Results
Methylation results were available for 368 cases, 353 of which also have p53 mutation status. At least one methylation event was present in all tumors. In multivariate analysis of the entire cohort, methylation of p16 was associated with decreased survival (HR=1.008, p=0.045). However, in tumors with disruptive TP53 mutation (poor prognostic group), the additional presence of methylation of p16 was protective (p=0.019 considering p16 methylation as a continuous variable).
Conclusion
Methylation of tumor-related genes contributes to the biological behavior of HNC and influences overall survival in conjunction with other known prognostic molecular events.
doi:10.1158/1078-0432.CCR-12-3047
PMCID: PMC3642232  PMID: 23444219
head and neck cancer; methylation; survival
12.  Epigenetic inactivation of VGF associated with Urothelial Cell Carcinoma and its potential as a non-invasive biomarker using urine 
Oncotarget  2014;5(10):3350-3361.
Background: To identify new epigenetic markers and further characterize Urothelial Cell Carcinoma (UCC), we tested the promoter methylation (PM) status of 19 genes previously identified as cancer specific methylated genes in other solid tumors.
Methods: We used bisulfite sequencing, methylation specific PCR and quantitative methylation specific PCR (QMSP) to test the PM status of 19 genes in urothelial cancer cell lines.
Results: Among the 19 genes tested, VGF was found to be completely methylated in several UCC cell lines. VGF QMSP analysis showed that methylation values of almost all the primary 19 UCC tissues were higher than the paired normal tissues (P=0.009). In another cohort, 12/35 (34.3%) of low grade UCC cases displayed VGF methylation. As a biomarker for non-invasive detection of UCC, VGF showed a significantly higher frequency of methylation in urine from UCC cases (8/20) compared to controls (1/20) (P=0.020). After treatment of cell lines with 5-Aza-2'-deoxycytidine, VGF was robustly re-expressed.
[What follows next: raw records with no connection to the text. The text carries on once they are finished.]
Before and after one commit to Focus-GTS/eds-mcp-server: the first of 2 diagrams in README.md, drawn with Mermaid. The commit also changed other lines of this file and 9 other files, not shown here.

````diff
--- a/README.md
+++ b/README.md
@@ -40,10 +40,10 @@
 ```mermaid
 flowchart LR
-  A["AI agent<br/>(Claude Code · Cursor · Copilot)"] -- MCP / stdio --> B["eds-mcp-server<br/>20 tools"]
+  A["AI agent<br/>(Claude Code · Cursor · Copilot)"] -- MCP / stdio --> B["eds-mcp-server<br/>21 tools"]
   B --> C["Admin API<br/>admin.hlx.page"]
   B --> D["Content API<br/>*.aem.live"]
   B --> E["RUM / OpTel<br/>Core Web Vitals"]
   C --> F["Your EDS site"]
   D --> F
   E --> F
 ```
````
Forced expression of VGF in bladder cancer cell lines inhibited cell growth.
Conclusion: Selection of candidates from genome-wide screening approach in other solid tumors successfully identified UCC specific methylated genes.
PMCID: PMC4102814  PMID: 24830820
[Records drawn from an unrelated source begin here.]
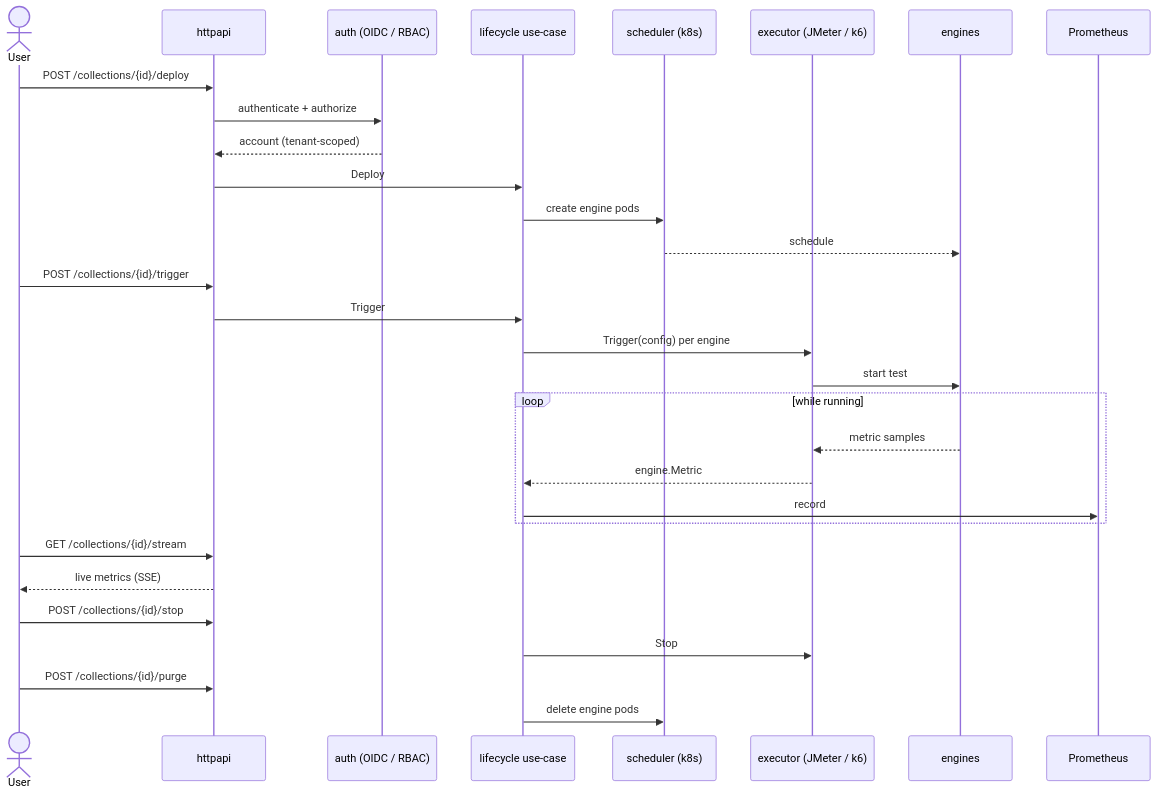
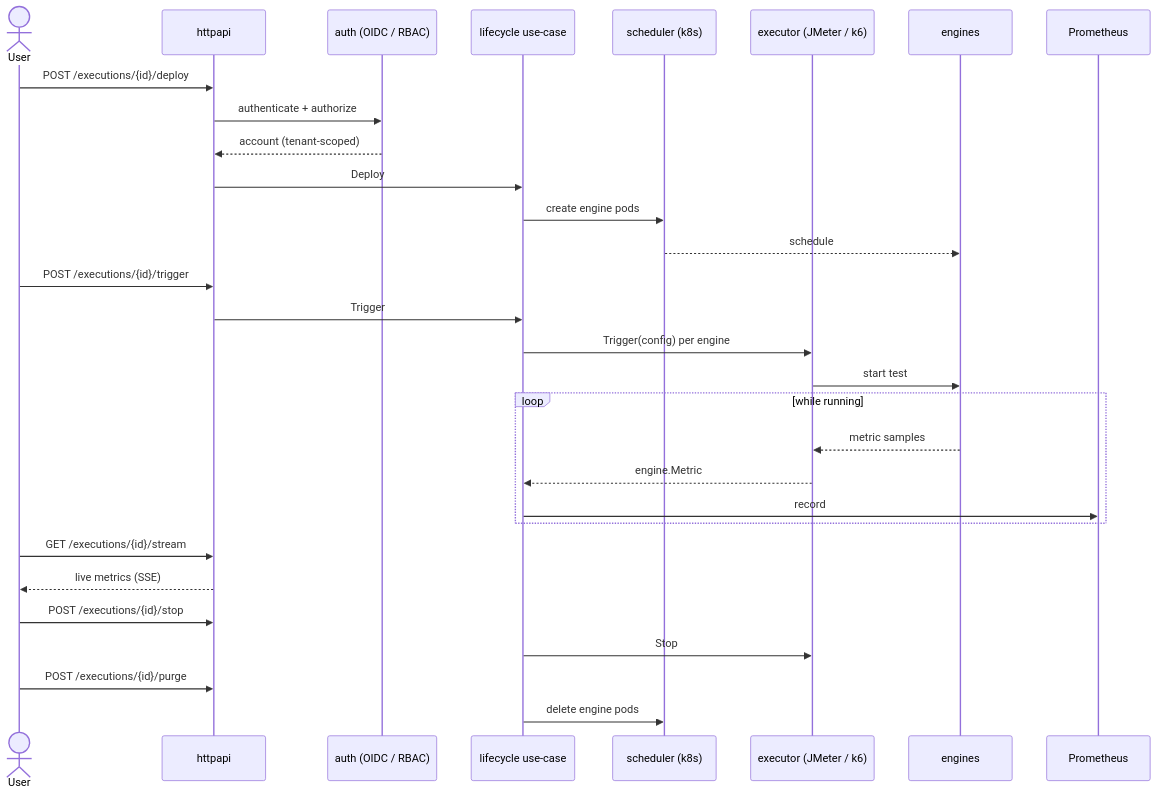
The second of 2 diagrams in README.md (hveda/Setagaya), drawn with Mermaid before and after one commit. The commit also changed other lines of this file and 42 other files, not shown here.

````diff
--- a/README.md
+++ b/README.md
@@ -114,37 +114,37 @@
 ```mermaid
 sequenceDiagram
     actor User
     participant API as httpapi
     participant Auth as auth (OIDC / RBAC)
     participant LC as lifecycle use-case
     participant Sched as scheduler (k8s)
     participant Exec as executor (JMeter / k6)
     participant Eng as engines
     participant Prom as Prometheus
 
-    User->>API: POST /collections/{id}/deploy
+    User->>API: POST /executions/{id}/deploy
     API->>Auth: authenticate + authorize
     Auth-->>API: account (tenant-scoped)
     API->>LC: Deploy
     LC->>Sched: create engine pods
     Sched-->>Eng: schedule
 
-    User->>API: POST /collections/{id}/trigger
+    User->>API: POST /executions/{id}/trigger
     API->>LC: Trigger
     LC->>Exec: Trigger(config) per engine
     Exec->>Eng: start test
 
     loop while running
         Eng-->>Exec: metric samples
         Exec-->>LC: engine.Metric
         LC->>Prom: record
     end
 
-    User->>API: GET /collections/{id}/stream
+    User->>API: GET /executions/{id}/stream
     API-->>User: live metrics (SSE)
 
-    User->>API: POST /collections/{id}/stop
+    User->>API: POST /executions/{id}/stop
     LC->>Exec: Stop
-    User->>API: POST /collections/{id}/purge
+    User->>API: POST /executions/{id}/purge
     LC->>Sched: delete engine pods
 ```
````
UCC; Epigenetics; Biomarker; Methylation
13.  Genome-Wide and Gene-Specific Epigenomic Platforms for Hepatocellular Carcinoma Biomarker Development Trials 
The majority of the epigenomic reports in hepatocellular carcinoma have focused on identifying novel differentially methylated drivers or passengers of the oncogenic process. Few reports have considered the technologies in place for clinical translation of newly identified biomarkers. The aim of this study was to identify epigenomic technologies that need only a small number of samples to discriminate HCC from non-HCC tissue, a basic requirement for biomarker development trials. To assess that potential, we used quantitative Methylation Specific PCR, oligonucleotide tiling arrays, and Methylation BeadChip assays. Concurrent global DNA hypomethylation, gene-specific hypermethylation, and chromatin alterations were observed as a hallmark of HCC. A global loss of promoter methylation was observed in HCC with the Illumina BeadChip assays and the Nimblegen oligonucleotide arrays. HCC samples had lower median methylation peak scores and a reduced number of significant promoter-wide methylated probes. Promoter hypermethylation of RASSF1A, SSBP2, and B4GALT1 quantified by qMSP had a sensitivity ranging from 38% to 52%, a specificity of 100%, and an AUC from 0.58 to 0.75. A panel combining these genes with HCC risk factors had a sensitivity of 87%, a specificity of 100%, and an AUC of 0.91.
doi:10.1155/2014/597164
PMCID: PMC4009191  PMID: 24829571
14.  Genome-wide methylation profiling and the PI3K-AKT pathway analysis associated with smoking in urothelial cell carcinoma 
Cell Cycle  2013;12(7):1058-1070.
Urothelial cell carcinoma (UCC) is the second most common genitourinary malignant disease in the USA, and tobacco smoking is the major known risk factor for UCC development. Exposure to carcinogens, such as those contained in tobacco smoke, is known to directly or indirectly damage DNA, causing mutations, chromosomal deletion events and epigenetic alterations in UCC. Molecular studies have shown that chromosome 9 alterations and P53, RAS, RB and PTEN mutations are among the most frequent events in UCC. Recent studies suggested that continuous tobacco carcinogen exposure drives and enhances the selection of epigenetically altered cells in UCC, predominantly in the invasive form of the disease. However, the sequence of molecular events that leads to UCC after exposure to tobacco smoke is not well understood.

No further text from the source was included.